What inspires your art practice?
I try to place the viewer within the context of the work, to not just be an observer but to make them a considered participant. Much of my recent work is questioning our role in the maanaki of the earth and its flora and fauna. My work can manifest as a change of scale to familiar, overlooked objects all the way to abstract constructions. The dialogue between nature and the manufactured product is becoming crucial in our current social climate.
What materials do you work in?
I work across all media including 2D, 3D and video. I commonly use steel, fibreglass, wood, concrete, aluminium and resin, but will consider anything that communicates my intentions.
Briefly describe your artwork for NZ Sculpture OnShore 2021

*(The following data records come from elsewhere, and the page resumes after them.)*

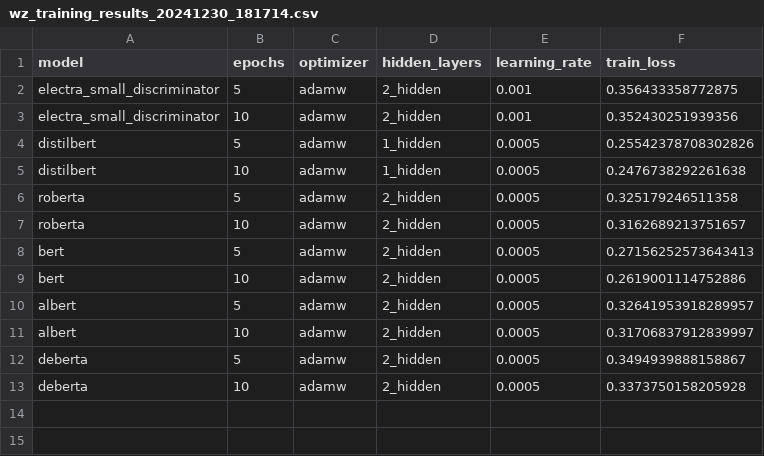
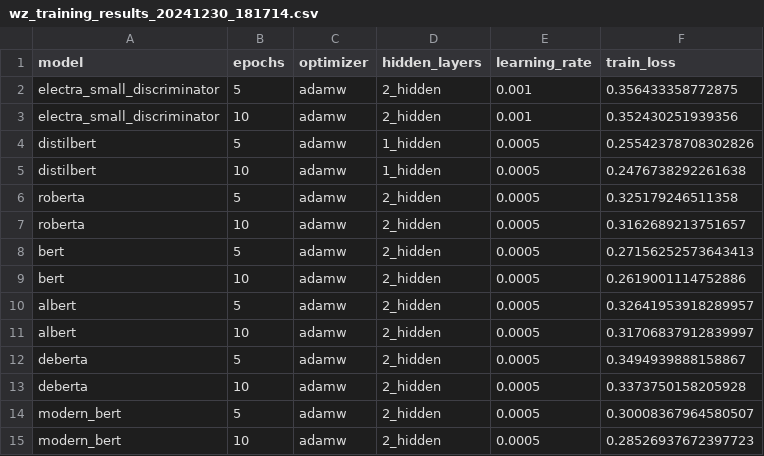
Before and after one commit to p10rahulm/causal-vs-correlated-classification, a CSV file: outputs/imdb_sentiment_classifier_experiment/wz_training_results_20241230_181714.csv, drawn as a sheet.

Commit message:
new results

```diff
--- a/outputs/imdb_sentiment_classifier_experiment/wz_training_results_20241230_181714.csv
+++ b/outputs/imdb_sentiment_classifier_experiment/wz_training_results_20241230_181714.csv
@@ -13 +13,3 @@ deberta,5,adamw,2_hidden,0.0005,0.3494939888158867
 deberta,10,adamw,2_hidden,0.0005,0.3373750158205928
+modern_bert,5,adamw,2_hidden,0.0005,0.30008367964580507
+modern_bert,10,adamw,2_hidden,0.0005,0.28526937672397723
```
Also changed, not shown: 11 other files.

Monolith takes aim at the patriarchal origins of historical memorials and pushes them below us. Using scale to engage with Papatūānuku as one large sculpture and put an end to lifeless, phallic monuments. The familiar form of ‘Monolith’ creates a stoppered interface with what holds
Where are the public most likely to see your artworks outside of NZSOS? Auckland Airport Sculpture Park; Kaipara Coast Sculpture Gardens.
Where did you study?
Whitecliffe College of Arts and Design (NZ) & University of North Dakota (USA)